REQUIRED ACTION ▸
Without changing a word, repeat the data, and include no pictures.

RECORDED INFORMATION ▸
--------------------------------------------------
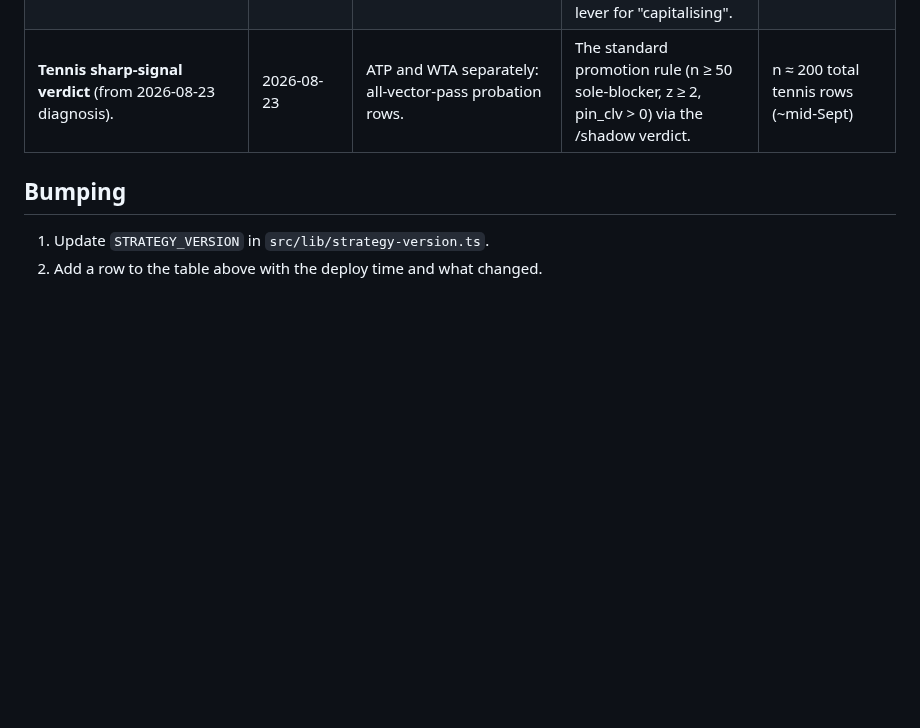
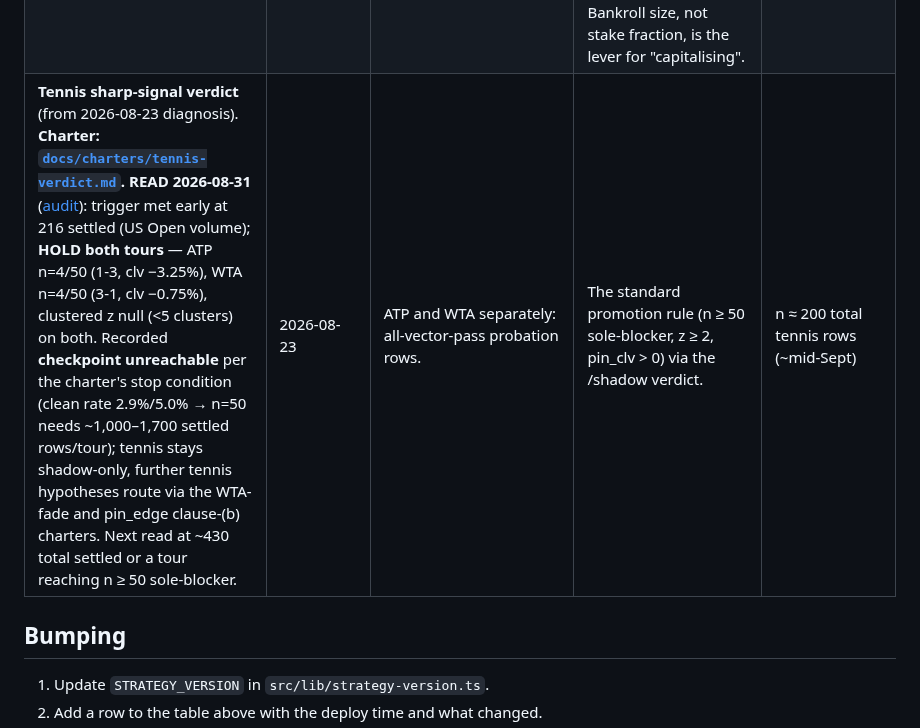
Before and after one commit to greg-czaplicki/polybot, a Markdown page: docs/STRATEGY.md, the part around the change. Rendered like a GitHub page; blank space fills up the shorter version.

```diff
--- a/docs/STRATEGY.md
+++ b/docs/STRATEGY.md
@@ -57,7 +57,7 @@ the table row is the summary, the charter is the contract.
 | **WTA fade** — the holder signal inverts in WTA (2026-08-25 read: every vector gate's pass side ≤ fail side, all-pass rows −17..−60%). Hypothesis: betting the OPPOSITE side of the sharp signal in WTA is +EV. **Charter: [`docs/charters/fade-inversion.md`](charters/fade-inversion.md) (WTA instance).** | 2026-08-25 | WTA shadow rows that pass all five vector gates (would-have-bet cohort), deduped, `price ≥ 0.25`; ROI recomputed as if the other side were bet at `1 − price`. | Fade ROI > 0 with z ≥ 2 AND fade `pin_clv` > 0 (computed against the fade side's Pinnacle prob). If met, a `wta_fade` policy is designed and shadow-run for a further n ≥ 50 before any live bet. | n ≥ 100 would-have-bet WTA rows (≈ mid-Oct at current volume) |
 | **NBA fade** — May 2026 forensic: sharp side inverts on favorites picked 90+ min out. Hypothesis: fading the signal side when it is the favorite at >90 min is +EV and cheap vs Pinnacle. **Charter: [`docs/charters/fade-inversion.md`](charters/fade-inversion.md) (NBA instance).** | 2026-08-25 | NBA `nba_timing_excluded` shadow rows (gate moved below the market-type gates 2026-08-25 → ML/totals only), signal side = favorite (`price ≥ 0.5`), `minutes_to_start > 90`, `price ≥ 0.25`, deduped; fade ROI from the signal-side result, `fade_pin_clv = −pin_clv`. | Fade ROI > 0, z ≥ 2, fade_pin_clv > 0 (n ≥ 10), majority of 2-week blocks positive, beats the unconditioned >90-min fade. If met → design `nba_fade`, shadow-run n ≥ 50, then standard verdict (era bump on go-live). | n ≥ 100 conditioned rows (~3–5 weeks after opening night ~2026-10-21) |
 | **Live-book stake ladder** — when does the live book earn more than the flat base stake? Record at registration: 90d 179 settled +20.4% z 2.7; out-of-sample (post-2026-07-20) 89 settled +31% z ≈ 3.0; entry EV vs Pinnacle ≈ 0; totals +29% with CLV > 0 on PM/DK/Pinnacle, moneylines +36% with Pinnacle/DK CLV < 0 and −3% pre-7/20. Shrunk true-edge estimate +2–4%; $8 flat on ~$117 is already ~2× Kelly on that. Rule as code: `src/lib/live-verdict.ts`, strip on the dashboard. | 2026-08-27 | Live picks settled with `picked_at > 2026-07-20` (post-gate out-of-sample), overall / totals / moneylines / trailing 100. | (1) **Totals lean-in**: totals n ≥ 100, ROI z ≥ 2.5, `pin_move` (Pinnacle close − anchor) ≥ 0 on n ≥ 30 → totals stake to ~1× Kelly on the shrunk edge. (2) **Results override**: all n ≥ 200, z ≥ 3 → treat as edge regardless of CLV. (3) **Moneyline lean-in**: `pin_move` > 0 on n ≥ 30, OR n ≥ 100 with z ≥ 2. (4) **Stop**: trailing-100 z < 0 → every stake back to base. Never above 1× Kelly on the shrunk estimate; never a stake the book cannot fill FOK. Bankroll size, not stake fraction, is the lever for "capitalising". | (1) ≈ 3–4 weeks at ~1.7 totals/day (≈ MLB regular-season end, 2026-09-27); (2) ≈ 8 weeks; per sport thereafter — each new sport enters at base stake and earns its own ladder |
-| **Tennis sharp-signal verdict** (from 2026-08-23 diagnosis). | 2026-08-23 | ATP and WTA separately: all-vector-pass probation rows. | The standard promotion rule (n ≥ 50 sole-blocker, z ≥ 2, pin_clv > 0) via the /shadow verdict. | n ≈ 200 total tennis rows (~mid-Sept) |
+| **Tennis sharp-signal verdict** (from 2026-08-23 diagnosis). **Charter: [`docs/charters/tennis-verdict.md`](charters/tennis-verdict.md).** **READ 2026-08-31** ([audit](audits/2026-08-31-tennis-verdict.md)): trigger met early at 216 settled (US Open volume); **HOLD both tours** — ATP n=4/50 (1-3, clv −3.25%), WTA n=4/50 (3-1, clv −0.75%), clustered z null (<5 clusters) on both. Recorded **checkpoint unreachable** per the charter's stop condition (clean rate 2.9%/5.0% → n=50 needs ~1,000–1,700 settled rows/tour); tennis stays shadow-only, further tennis hypotheses route via the WTA-fade and pin_edge clause-(b) charters. Next read at ~430 total settled or a tour reaching n ≥ 50 sole-blocker. | 2026-08-23 | ATP and WTA separately: all-vector-pass probation rows. | The standard promotion rule (n ≥ 50 sole-blocker, z ≥ 2, pin_clv > 0) via the /shadow verdict. | n ≈ 200 total tennis rows (~mid-Sept) |
 
 ## Bumping
 
```
Also changed, not shown: docs/audits/2026-08-31-tennis-verdict.md (added, +67 -0 lines), docs/charters/tennis-verdict.md (added, +145 -0 lines).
--------------------------------------------------
COMPLETED TASK ▸
Before and after one commit to greg-czaplicki/polybot, a Markdown page: docs/STRATEGY.md, the part around the change. Rendered like a GitHub page; blank space fills up the shorter version.

```diff
--- a/docs/STRATEGY.md
+++ b/docs/STRATEGY.md
@@ -57,7 +57,7 @@ the table row is the summary, the charter is the contract.
 | **WTA fade** — the holder signal inverts in WTA (2026-08-25 read: every vector gate's pass side ≤ fail side, all-pass rows −17..−60%). Hypothesis: betting the OPPOSITE side of the sharp signal in WTA is +EV. **Charter: [`docs/charters/fade-inversion.md`](charters/fade-inversion.md) (WTA instance).** | 2026-08-25 | WTA shadow rows that pass all five vector gates (would-have-bet cohort), deduped, `price ≥ 0.25`; ROI recomputed as if the other side were bet at `1 − price`. | Fade ROI > 0 with z ≥ 2 AND fade `pin_clv` > 0 (computed against the fade side's Pinnacle prob). If met, a `wta_fade` policy is designed and shadow-run for a further n ≥ 50 before any live bet. | n ≥ 100 would-have-bet WTA rows (≈ mid-Oct at current volume) |
 | **NBA fade** — May 2026 forensic: sharp side inverts on favorites picked 90+ min out. Hypothesis: fading the signal side when it is the favorite at >90 min is +EV and cheap vs Pinnacle. **Charter: [`docs/charters/fade-inversion.md`](charters/fade-inversion.md) (NBA instance).** | 2026-08-25 | NBA `nba_timing_excluded` shadow rows (gate moved below the market-type gates 2026-08-25 → ML/totals only), signal side = favorite (`price ≥ 0.5`), `minutes_to_start > 90`, `price ≥ 0.25`, deduped; fade ROI from the signal-side result, `fade_pin_clv = −pin_clv`. | Fade ROI > 0, z ≥ 2, fade_pin_clv > 0 (n ≥ 10), majority of 2-week blocks positive, beats the unconditioned >90-min fade. If met → design `nba_fade`, shadow-run n ≥ 50, then standard verdict (era bump on go-live). | n ≥ 100 conditioned rows (~3–5 weeks after opening night ~2026-10-21) |
 | **Live-book stake ladder** — when does the live book earn more than the flat base stake? Record at registration: 90d 179 settled +20.4% z 2.7; out-of-sample (post-2026-07-20) 89 settled +31% z ≈ 3.0; entry EV vs Pinnacle ≈ 0; totals +29% with CLV > 0 on PM/DK/Pinnacle, moneylines +36% with Pinnacle/DK CLV < 0 and −3% pre-7/20. Shrunk true-edge estimate +2–4%; $8 flat on ~$117 is already ~2× Kelly on that. Rule as code: `src/lib/live-verdict.ts`, strip on the dashboard. | 2026-08-27 | Live picks settled with `picked_at > 2026-07-20` (post-gate out-of-sample), overall / totals / moneylines / trailing 100. | (1) **Totals lean-in**: totals n ≥ 100, ROI z ≥ 2.5, `pin_move` (Pinnacle close − anchor) ≥ 0 on n ≥ 30 → totals stake to ~1× Kelly on the shrunk edge. (2) **Results override**: all n ≥ 200, z ≥ 3 → treat as edge regardless of CLV. (3) **Moneyline lean-in**: `pin_move` > 0 on n ≥ 30, OR n ≥ 100 with z ≥ 2. (4) **Stop**: trailing-100 z < 0 → every stake back to base. Never above 1× Kelly on the shrunk estimate; never a stake the book cannot fill FOK. Bankroll size, not stake fraction, is the lever for "capitalising". | (1) ≈ 3–4 weeks at ~1.7 totals/day (≈ MLB regular-season end, 2026-09-27); (2) ≈ 8 weeks; per sport thereafter — each new sport enters at base stake and earns its own ladder |
-| **Tennis sharp-signal verdict** (from 2026-08-23 diagnosis). | 2026-08-23 | ATP and WTA separately: all-vector-pass probation rows. | The standard promotion rule (n ≥ 50 sole-blocker, z ≥ 2, pin_clv > 0) via the /shadow verdict. | n ≈ 200 total tennis rows (~mid-Sept) |
+| **Tennis sharp-signal verdict** (from 2026-08-23 diagnosis). **Charter: [`docs/charters/tennis-verdict.md`](charters/tennis-verdict.md).** **READ 2026-08-31** ([audit](audits/2026-08-31-tennis-verdict.md)): trigger met early at 216 settled (US Open volume); **HOLD both tours** — ATP n=4/50 (1-3, clv −3.25%), WTA n=4/50 (3-1, clv −0.75%), clustered z null (<5 clusters) on both. Recorded **checkpoint unreachable** per the charter's stop condition (clean rate 2.9%/5.0% → n=50 needs ~1,000–1,700 settled rows/tour); tennis stays shadow-only, further tennis hypotheses route via the WTA-fade and pin_edge clause-(b) charters. Next read at ~430 total settled or a tour reaching n ≥ 50 sole-blocker. | 2026-08-23 | ATP and WTA separately: all-vector-pass probation rows. | The standard promotion rule (n ≥ 50 sole-blocker, z ≥ 2, pin_clv > 0) via the /shadow verdict. | n ≈ 200 total tennis rows (~mid-Sept) |
 
 ## Bumping
 
```
Also changed, not shown: docs/audits/2026-08-31-tennis-verdict.md (added, +67 -0 lines), docs/charters/tennis-verdict.md (added, +145 -0 lines).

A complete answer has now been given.